→ **Exercise goal**: Give the entries again exactly as they appear, but without the images.

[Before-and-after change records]
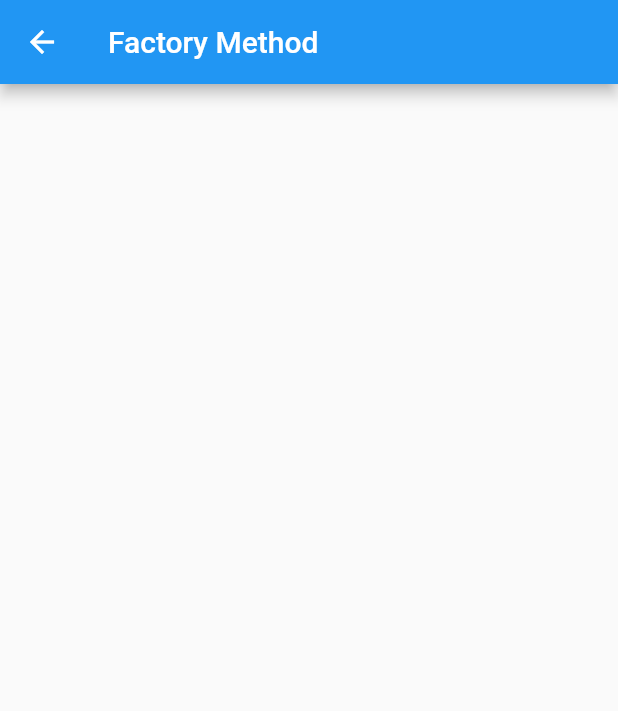
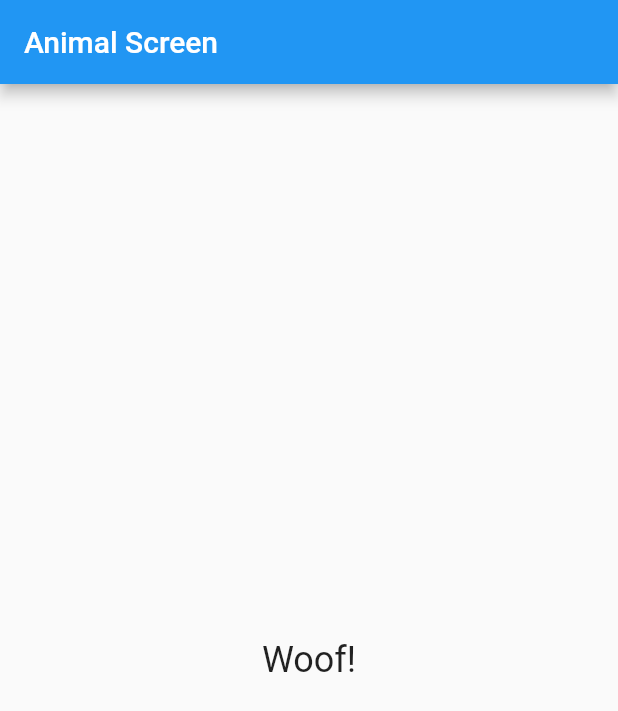
Before and after one commit to yuliPragma/design_patterns, a Flutter app: the screen it shows after launch, after a tap on "Factory Method", on a phone screen of 412 x 824 dp. Shown: the top 711 px of the screen. Run offline on Flutter 3.47's test engine with Material 2 defaults, Android fonts, the phone set to English and light mode, and no system bars.

Commit message:
se agrego el ejemplo de factory method

```diff
--- /dev/null
+++ b/lib/creational_design_patterns/factory_method/factory_method.dart
@@ -0,0 +1,39 @@
+// Product abstract class
+abstract class Animal {
+  String speak();
+}
+
+// Concrete Products
+class Cat implements Animal {
+  @override
+  String speak() {
+    return "Meow!";
+  }
+}
+
+class Dog implements Animal {
+  @override
+  String speak() {
+    return "Woof!";
+  }
+}
+
+// Creator abstract class
+abstract class AnimalCreator {
+  Animal createAnimal();
+}
+
+// Concrete Creators
+class CatCreator implements AnimalCreator {
+  @override
+  Animal createAnimal() {
+    return Cat();
+  }
+}
+
+class DogCreator implements AnimalCreator {
+  @override
+  Animal createAnimal() {
+    return Dog();
+  }
+}
--- a/lib/creational_design_patterns/factory_method/ui/factory_method_page.dart
+++ b/lib/creational_design_patterns/factory_method/ui/factory_method_page.dart
@@ -1,13 +1,40 @@
 import 'package:flutter/material.dart';
+
+import '../factory_method.dart';
 
 class FactoryMethodPage extends StatelessWidget {
   const FactoryMethodPage({super.key});
 
   @override
   Widget build(BuildContext context) {
-    return Scaffold(
-      appBar: AppBar(title: const Text('Factory Method')),
-      body: const Column(children: []),
+    return MaterialApp(
+      title: 'Factory Method Example',
+      theme: ThemeData(
+        primarySwatch: Colors.blue,
+      ),
+      home: AnimalScreen(),
     );
   }
 }
+
+class AnimalScreen extends StatelessWidget {
+  final AnimalCreator creator = DogCreator();
+
+  @override
+  Widget build(BuildContext context) {
+    final animal = creator.createAnimal();
+    final sound = animal.speak();
+
+    return Scaffold(
+      appBar: AppBar(
+        title: Text('Animal Screen'),
+      ),
+      body: Center(
+        child: Text(
+          sound,
+          style: TextStyle(fontSize: 24),
+        ),
+      ),
+    );
+  }
+}
```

→ **Answer to this exercise**:
Before and after one commit to yuliPragma/design_patterns, a Flutter app: the screen it shows after launch, after a tap on "Factory Method", on a phone screen of 412 x 824 dp. Shown: the top 711 px of the screen. Run offline on Flutter 3.47's test engine with Material 2 defaults, Android fonts, the phone set to English and light mode, and no system bars.

Commit message:
se agrego el ejemplo de factory method

```diff
--- /dev/null
+++ b/lib/creational_design_patterns/factory_method/factory_method.dart
@@ -0,0 +1,39 @@
+// Product abstract class
+abstract class Animal {
+  String speak();
+}
+
+// Concrete Products
+class Cat implements Animal {
+  @override
+  String speak() {
+    return "Meow!";
+  }
+}
+
+class Dog implements Animal {
+  @override
+  String speak() {
+    return "Woof!";
+  }
+}
+
+// Creator abstract class
+abstract class AnimalCreator {
+  Animal createAnimal();
+}
+
+// Concrete Creators
+class CatCreator implements AnimalCreator {
+  @override
+  Animal createAnimal() {
+    return Cat();
+  }
+}
+
+class DogCreator implements AnimalCreator {
+  @override
+  Animal createAnimal() {
+    return Dog();
+  }
+}
--- a/lib/creational_design_patterns/factory_method/ui/factory_method_page.dart
+++ b/lib/creational_design_patterns/factory_method/ui/factory_method_page.dart
@@ -1,13 +1,40 @@
 import 'package:flutter/material.dart';
+
+import '../factory_method.dart';
 
 class FactoryMethodPage extends StatelessWidget {
   const FactoryMethodPage({super.key});
 
   @override
   Widget build(BuildContext context) {
-    return Scaffold(
-      appBar: AppBar(title: const Text('Factory Method')),
-      body: const Column(children: []),
+    return MaterialApp(
+      title: 'Factory Method Example',
+      theme: ThemeData(
+        primarySwatch: Colors.blue,
+      ),
+      home: AnimalScreen(),
     );
   }
 }
+
+class AnimalScreen extends StatelessWidget {
+  final AnimalCreator creator = DogCreator();
+
+  @override
+  Widget build(BuildContext context) {
+    final animal = creator.createAnimal();
+    final sound = animal.speak();
+
+    return Scaffold(
+      appBar: AppBar(
+        title: Text('Animal Screen'),
+      ),
+      body: Center(
+        child: Text(
+          sound,
+          style: TextStyle(fontSize: 24),
+        ),
+      ),
+    );
+  }
+}
```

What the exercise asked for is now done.